Separately, James Nicholson, head of investment firm Westgate Capital Management, was arrested on charges of securities and bank fraud and for allegedly scheming about $100m from clients.
According to an FBI statement, investors allocated US$681m with the Greenwood and Walsh in the belief the money would be invested in an enhanced indexing strategy, of which some $554 was actually used for other purposes.
In return, investors received promissory notes that's Greenwood and Walsh claimed would pay interest equal to the returns earned by the enhanced stock indexing strategy, the FBI said.
Three investors have already taken action against Westridge.
The $22.4bn Iowa Public Employees Retirement said earlier this week that it terminated a $339m mandate with WCM. The Carnegie Mellon University and the University of Pittsburgh have filed a suit against Westridge Capital, WG Trading and other firms demanding a combined $114m worth of investments back. (Global Pensions, February 24 2009)
The FBI and the SEC claim Greenwood and Walsh used the money siphoned from clients to fund lavish lifestyles.
According to an SEC report released yesterday, "Greenwood and Walsh have used client money invested in WGTI as their personal piggy-bank to furnish lavish and luxurious lifestyles, which include the purchase of multi-million dollar homes, a horse farm, cars, horses, and rare collectibles such as Steiff teddy bears."
Bloom also allegedly used his wares to keep up luxurious habits.
According to a US Attorney's office report, "Bloom misappropriated millions of dollars from NHF, which he used for personal expenditures, including the purchase of a luxury apartment in Manhattan. In November 2008,BLOOM admitted to certain North Hills Fund investors demanding to know what had happened to their investments that he had borrowed approximately $10 million from the fund, which he had used to buy the apartment, among other things."
Meanwhile Nicholson, a New York hedge fund manager, was arrested yesterday for allegedly defrauding investors out of US$100m by creating a fictitious accounting firm and providing false information about the state of his hedge funds.
According to the New York US Attorney's Office, the FBI arrested Nicholson, head of investment firm Westgate Capital Management, on charges of securities and bank fraud.
Nicholson allegedly tricked investors into investing with his firm by overstating investment returns and total assets under management, according to documents filed by both the SEC and the Attorney's office.
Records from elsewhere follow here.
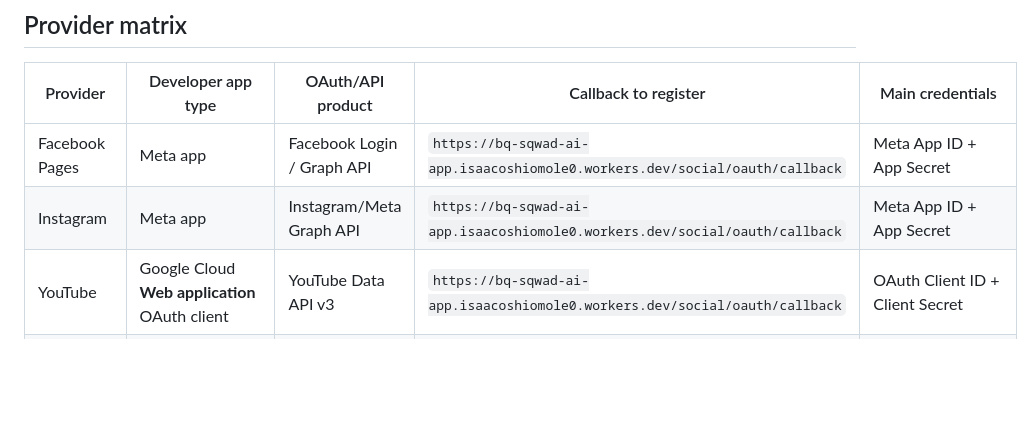
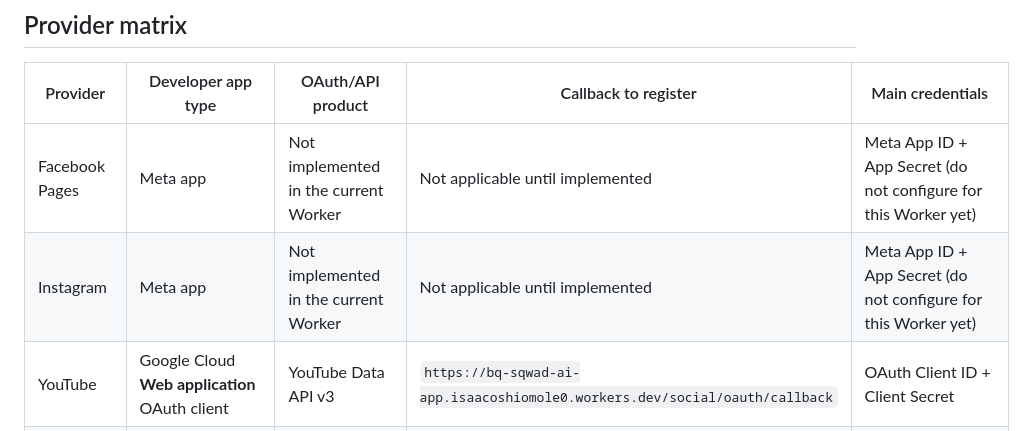
Before and after one commit to Bqsqwadtechnologies/Bq-sqwad-AI-app-, a Markdown page: SOCIAL_OAUTH_CALLBACKS_AND_PROVIDER_SETUP.md, the part around the change. GitHub-like rendering; blank space fills up the shorter version.

Commit message:
Mark unsupported social providers clearly in OAuth setup guide

```diff
--- a/SOCIAL_OAUTH_CALLBACKS_AND_PROVIDER_SETUP.md
+++ b/SOCIAL_OAUTH_CALLBACKS_AND_PROVIDER_SETUP.md
@@ -22,8 +22,8 @@ The Worker stores the exact `redirectUri` used for each authorization and exchan
 
 | Provider | Developer app type | OAuth/API product | Callback to register | Main credentials |
 |---|---|---|---|---|
-| Facebook Pages | Meta app | Facebook Login / Graph API | `https://bq-sqwad-ai-app.isaacoshiomole0.workers.dev/social/oauth/callback` | Meta App ID + App Secret |
-| Instagram | Meta app | Instagram/Meta Graph API | `https://bq-sqwad-ai-app.isaacoshiomole0.workers.dev/social/oauth/callback` | Meta App ID + App Secret |
+| Facebook Pages | Meta app | Not implemented in the current Worker | Not applicable until implemented | Meta App ID + App Secret (do not configure for this Worker yet) |
+| Instagram | Meta app | Not implemented in the current Worker | Not applicable until implemented | Meta App ID + App Secret (do not configure for this Worker yet) |
 | YouTube | Google Cloud **Web application** OAuth client | YouTube Data API v3 | `https://bq-sqwad-ai-app.isaacoshiomole0.workers.dev/social/oauth/callback` | OAuth Client ID + Client Secret |
 | TikTok | TikTok developer app | Login Kit | `https://bq-sqwad-ai-app.isaacoshiomole0.workers.dev/social/oauth/callback` | Client key/ID + Client Secret |
 | X | X developer app | OAuth 2.0 | `https://bq-sqwad-ai-app.isaacoshiomole0.workers.dev/social/oauth/callback` | Client ID + Client Secret |
```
The SEC yesterday filed a complaint against Westgate alleging he went as far as to create a fake accounting firm and providing investors with "bogus audited financial statements."
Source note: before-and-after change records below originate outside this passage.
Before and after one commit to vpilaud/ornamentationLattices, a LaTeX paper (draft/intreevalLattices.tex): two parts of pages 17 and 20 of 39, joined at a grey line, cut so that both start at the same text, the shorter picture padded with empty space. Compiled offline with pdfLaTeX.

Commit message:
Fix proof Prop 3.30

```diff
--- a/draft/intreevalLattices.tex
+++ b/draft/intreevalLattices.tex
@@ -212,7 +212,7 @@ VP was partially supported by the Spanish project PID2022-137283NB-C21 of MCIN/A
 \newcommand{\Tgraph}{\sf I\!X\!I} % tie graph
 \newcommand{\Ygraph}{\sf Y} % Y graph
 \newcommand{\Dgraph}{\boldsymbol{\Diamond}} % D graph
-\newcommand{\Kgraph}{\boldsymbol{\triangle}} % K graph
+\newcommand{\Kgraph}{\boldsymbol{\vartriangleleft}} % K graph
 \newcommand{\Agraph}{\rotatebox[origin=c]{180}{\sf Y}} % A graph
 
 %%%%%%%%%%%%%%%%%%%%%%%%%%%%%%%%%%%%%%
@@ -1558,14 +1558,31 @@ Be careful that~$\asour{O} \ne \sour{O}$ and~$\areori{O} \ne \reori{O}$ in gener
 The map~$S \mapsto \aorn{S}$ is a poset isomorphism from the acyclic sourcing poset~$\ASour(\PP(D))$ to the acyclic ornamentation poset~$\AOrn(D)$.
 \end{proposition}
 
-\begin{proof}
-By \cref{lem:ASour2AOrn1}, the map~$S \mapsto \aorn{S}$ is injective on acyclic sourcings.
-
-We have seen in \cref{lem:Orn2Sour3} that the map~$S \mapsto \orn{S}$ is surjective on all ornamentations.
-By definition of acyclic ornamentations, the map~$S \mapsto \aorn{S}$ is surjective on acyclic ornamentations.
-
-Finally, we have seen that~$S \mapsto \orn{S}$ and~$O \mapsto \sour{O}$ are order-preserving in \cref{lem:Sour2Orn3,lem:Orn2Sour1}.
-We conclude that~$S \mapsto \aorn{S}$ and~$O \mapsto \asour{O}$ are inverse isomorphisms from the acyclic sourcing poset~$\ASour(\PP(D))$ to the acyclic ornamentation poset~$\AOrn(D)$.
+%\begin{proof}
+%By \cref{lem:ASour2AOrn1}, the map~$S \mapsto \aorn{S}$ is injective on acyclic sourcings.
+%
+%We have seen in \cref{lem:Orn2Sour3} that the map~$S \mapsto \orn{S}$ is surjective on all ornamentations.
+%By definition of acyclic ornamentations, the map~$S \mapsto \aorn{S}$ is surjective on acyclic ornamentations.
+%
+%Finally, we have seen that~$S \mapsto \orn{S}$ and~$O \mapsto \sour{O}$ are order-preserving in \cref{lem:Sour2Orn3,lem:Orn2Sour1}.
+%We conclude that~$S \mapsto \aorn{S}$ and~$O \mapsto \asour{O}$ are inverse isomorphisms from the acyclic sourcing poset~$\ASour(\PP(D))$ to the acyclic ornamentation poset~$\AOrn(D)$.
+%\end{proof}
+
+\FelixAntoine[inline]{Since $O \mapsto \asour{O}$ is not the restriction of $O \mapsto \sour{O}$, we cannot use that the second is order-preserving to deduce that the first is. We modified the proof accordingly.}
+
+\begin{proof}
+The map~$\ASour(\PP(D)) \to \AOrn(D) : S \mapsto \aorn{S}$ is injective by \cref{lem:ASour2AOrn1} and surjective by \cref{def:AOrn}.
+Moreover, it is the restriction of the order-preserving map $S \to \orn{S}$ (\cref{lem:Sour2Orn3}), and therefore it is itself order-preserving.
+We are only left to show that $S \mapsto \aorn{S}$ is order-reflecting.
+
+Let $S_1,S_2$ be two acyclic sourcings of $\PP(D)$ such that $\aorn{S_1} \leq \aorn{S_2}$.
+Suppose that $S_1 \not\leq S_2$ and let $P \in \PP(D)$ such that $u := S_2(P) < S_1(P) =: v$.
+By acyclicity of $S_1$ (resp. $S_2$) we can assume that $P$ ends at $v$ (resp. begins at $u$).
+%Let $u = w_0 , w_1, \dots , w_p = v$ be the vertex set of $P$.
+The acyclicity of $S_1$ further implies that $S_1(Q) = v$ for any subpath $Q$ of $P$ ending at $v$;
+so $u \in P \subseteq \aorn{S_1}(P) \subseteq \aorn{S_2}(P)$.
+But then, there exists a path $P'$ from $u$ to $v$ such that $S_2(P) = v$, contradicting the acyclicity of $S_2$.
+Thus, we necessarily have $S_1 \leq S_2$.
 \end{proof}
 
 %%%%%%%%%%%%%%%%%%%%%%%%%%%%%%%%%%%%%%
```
The SEC said: "The funds had sustained such losses that Nicholson and Westgate could no longer honour redemption requests. They hid the losses from investors with misrepresentations and false sales brochures."
The complaint continues: "Nicholson further attempted to hide losses in the Westgate fund family by other devices. He closed one fund that was heavily invested in the bankrupt Lehman Brothers and folded its assets into another Westgate fund. He issued bad checks to some investors seeking to cash out, and ultimately suspended all investor redemptions due to what he called investors' 'irrational behaviour.'"
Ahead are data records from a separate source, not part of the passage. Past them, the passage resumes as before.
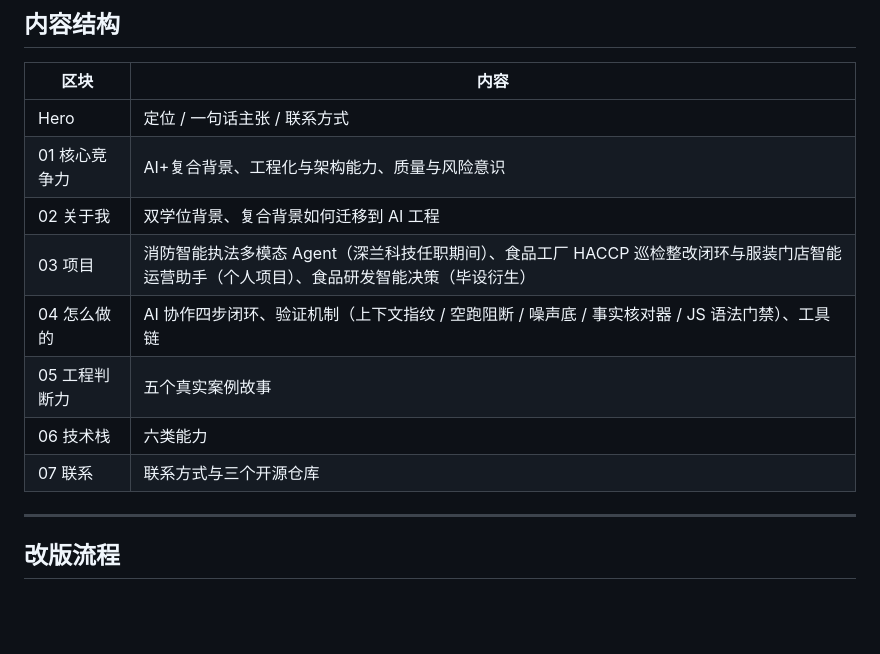
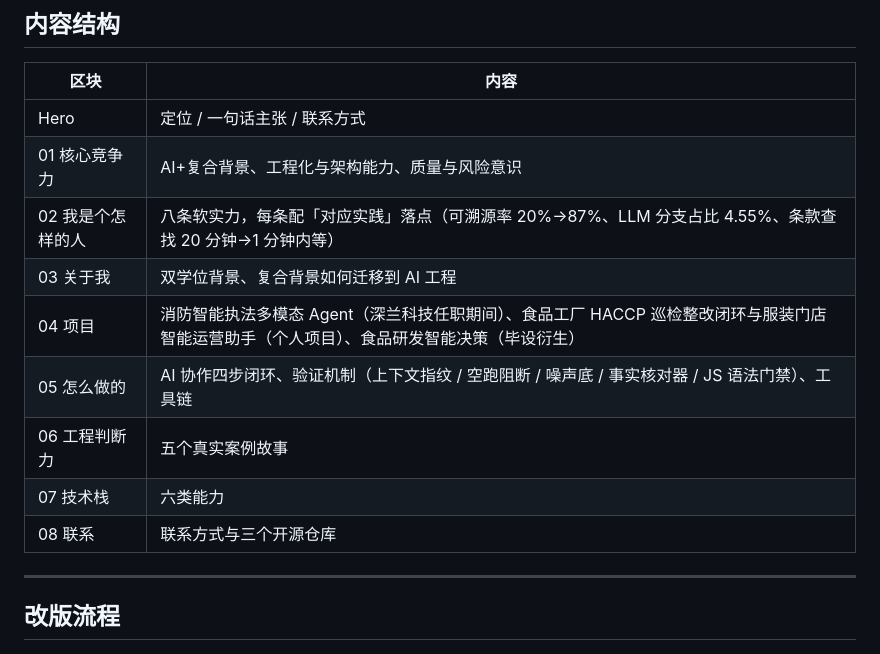
Before and after one commit to gengxuexin/gengxuexin.github.io, a Markdown page: README.md, the part around one of its changes. Drawn GitHub-style; blank space fills up the shorter version.

```diff
--- a/README.md
+++ b/README.md
@@ -26,12 +26,13 @@
 |------|------|
 | Hero | 定位 / 一句话主张 / 联系方式 |
 | 01 核心竞争力 | AI+复合背景、工程化与架构能力、质量与风险意识 |
-| 02 关于我 | 双学位背景、复合背景如何迁移到 AI 工程 |
-| 03 项目 | 消防智能执法多模态 Agent（深兰科技任职期间）、食品工厂 HACCP 巡检整改闭环与服装门店智能运营助手（个人项目）、食品研发智能决策（毕设衍生） |
-| 04 怎么做的 | AI 协作四步闭环、验证机制（上下文指纹 / 空跑阻断 / 噪声底 / 事实核对器 / JS 语法门禁）、工具链 |
-| 05 工程判断力 | 五个真实案例故事 |
-| 06 技术栈 | 六类能力 |
-| 07 联系 | 联系方式与三个开源仓库 |
+| 02 我是个怎样的人 | 八条软实力，每条配「对应实践」落点（可溯源率 20%→87%、LLM 分支占比 4.55%、条款查找 20 分钟→1 分钟内等） |
+| 03 关于我 | 双学位背景、复合背景如何迁移到 AI 工程 |
+| 04 项目 | 消防智能执法多模态 Agent（深兰科技任职期间）、食品工厂 HACCP 巡检整改闭环与服装门店智能运营助手（个人项目）、食品研发智能决策（毕设衍生） |
+| 05 怎么做的 | AI 协作四步闭环、验证机制（上下文指纹 / 空跑阻断 / 噪声底 / 事实核对器 / JS 语法门禁）、工具链 |
+| 06 工程判断力 | 五个真实案例故事 |
+| 07 技术栈 | 六类能力 |
+| 08 联系 | 联系方式与三个开源仓库 |
 
 ---
 
```
Also changed, not shown: other parts of README.md (+35 -0 lines).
The SEC is also investigating Westridge and North Hills.
Messages left at WG Trading were not returned and a person reached at Greenwood's home declined to comment. A woman reached at Bloom's home also declined to comment. Ira Sorkin, Nicholson's attorney, did not return a call for comment.
This week's edition of Professional Pensions is out now.
The government is in talks with the UK and Irish pensions regulators over how to protect members of cross-border schemes in the event of a no-deal Brexit.
The equalisation of guaranteed minimum pensions (GMPs) is at least two years away from being completed, and could take longer than four years for some schemes, a poll has found.
The Pensions Regulator will consider if schemes should be required to have professional trustees and assess the case for greater regulation of administrators and system providers, PP can reveal.